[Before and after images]

========

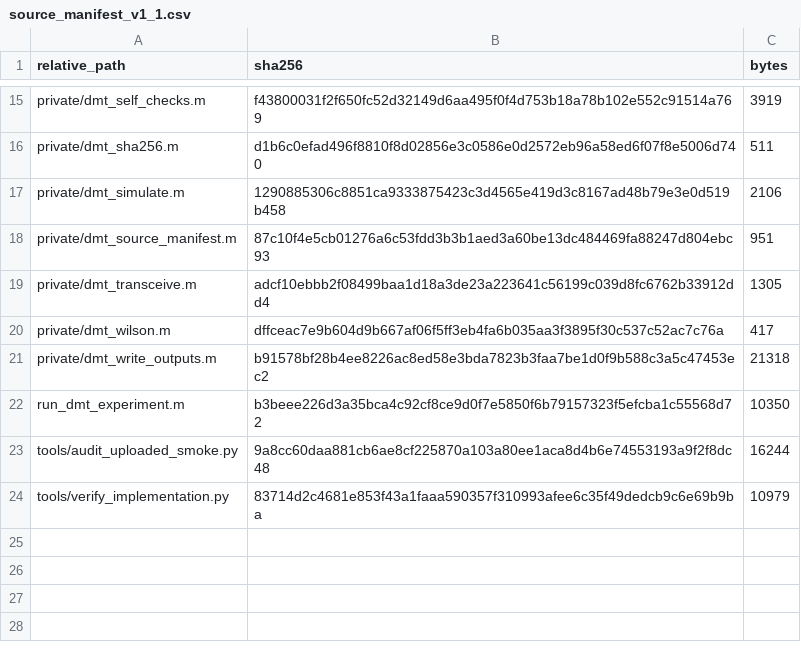
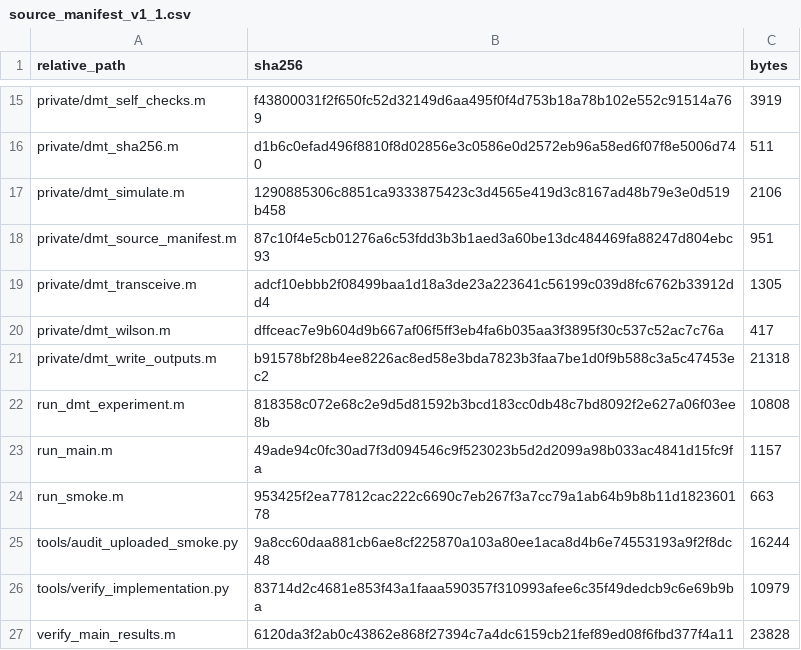
Before and after one commit to yolo801/BitLoading, a CSV file: EESM5540_DMT_BitLoading/validation/source_manifest_v1_1.csv, drawn as a sheet; only a part is shown, gaps mark what is left out.

Commit message:
Add local MATLAB launchers and independent main-result verification

```diff
--- a/EESM5540_DMT_BitLoading/validation/source_manifest_v1_1.csv
+++ b/EESM5540_DMT_BitLoading/validation/source_manifest_v1_1.csv
@@ -21,4 +21,7 @@ private/dmt_wilson.m,dffceac7e9b604d9b667af06f5ff3eb4fa6b035aa3f3895f30c537c52ac
 private/dmt_write_outputs.m,b91578bf28b4ee8226ac8ed58e3bda7823b3faa7be1d0f9b588c3a5c47453ec2,21318
-run_dmt_experiment.m,b3beee226d3a35bca4c92cf8ce9d0f7e5850f6b79157323f5efcba1c55568d72,10350
+run_dmt_experiment.m,818358c072e68c2e9d5d81592b3bcd183cc0db48c7bd8092f2e627a06f03ee8b,10808
+run_main.m,49ade94c0fc30ad7f3d094546c9f523023b5d2d2099a98b033ac4841d15fc9fa,1157
+run_smoke.m,953425f2ea77812cac222c6690c7eb267f3a7cc79a1ab64b9b8b11d182360178,663
 tools/audit_uploaded_smoke.py,9a8cc60daa881cb6ae8cf225870a103a80ee1aca8d4b6e74553193a9f2f8dc48,16244
 tools/verify_implementation.py,83714d2c4681e853f43a1faaa590357f310993afee6c35f49dedcb9c6e69b9ba,10979
+verify_main_results.m,6120da3f2ab0c43862e868f27394c7a4dc6159cb21fef89ed08f6fbd377f4a11,23828
```
Also changed, not shown: 12 other files.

========

### YOUR INSTRUCTIONS
Tell how many lines in the entries above include the string "tools", and write nothing but the number.

### EXERCISE OUTPUT
2